»»

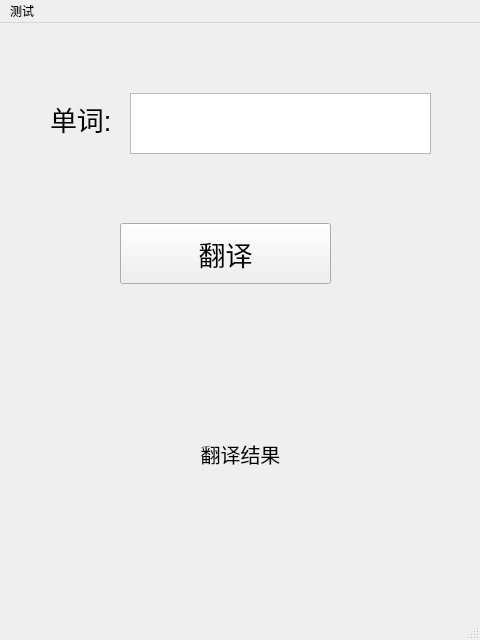
First picture: the form in Ruidict.ui, repository Henry-Sky/Ruidict, before the edit.
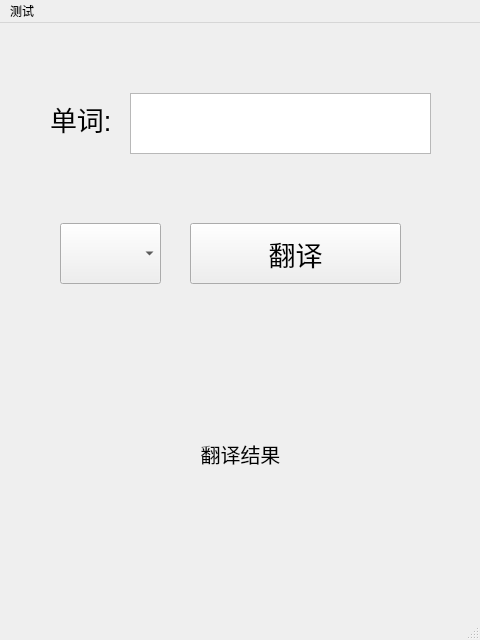
Second picture: the form after the edit.

Commit message: add api selection

```diff
--- a/Ruidict.ui
+++ b/Ruidict.ui
@@ -48,7 +48,7 @@
    <widget class="QPushButton" name="trans_btn">
     <property name="geometry">
      <rect>
-      <x>120</x>
+      <x>190</x>
       <y>200</y>
       <width>211</width>
       <height>61</height>
@@ -106,6 +106,22 @@
      <set>Qt::AlignCenter</set>
     </property>
    </widget>
+   <widget class="QComboBox" name="dict_box">
+    <property name="geometry">
+     <rect>
+      <x>60</x>
+      <y>200</y>
+      <width>101</width>
+      <height>61</height>
+     </rect>
+    </property>
+    <property name="font">
+     <font>
+      <pointsize>20</pointsize>
+      <stylestrategy>PreferDefault</stylestrategy>
+     </font>
+    </property>
+   </widget>
   </widget>
   <widget class="QMenuBar" name="menubar">
    <property name="geometry">
```
The commit also changes 2 other files.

««

#### Assignment:
I would like you to report every line in the listing above that contains "Ruidict".

#### Task result:
First picture: the form in Ruidict.ui, repository Henry-Sky/Ruidict, before the edit.
--- a/Ruidict.ui
+++ b/Ruidict.ui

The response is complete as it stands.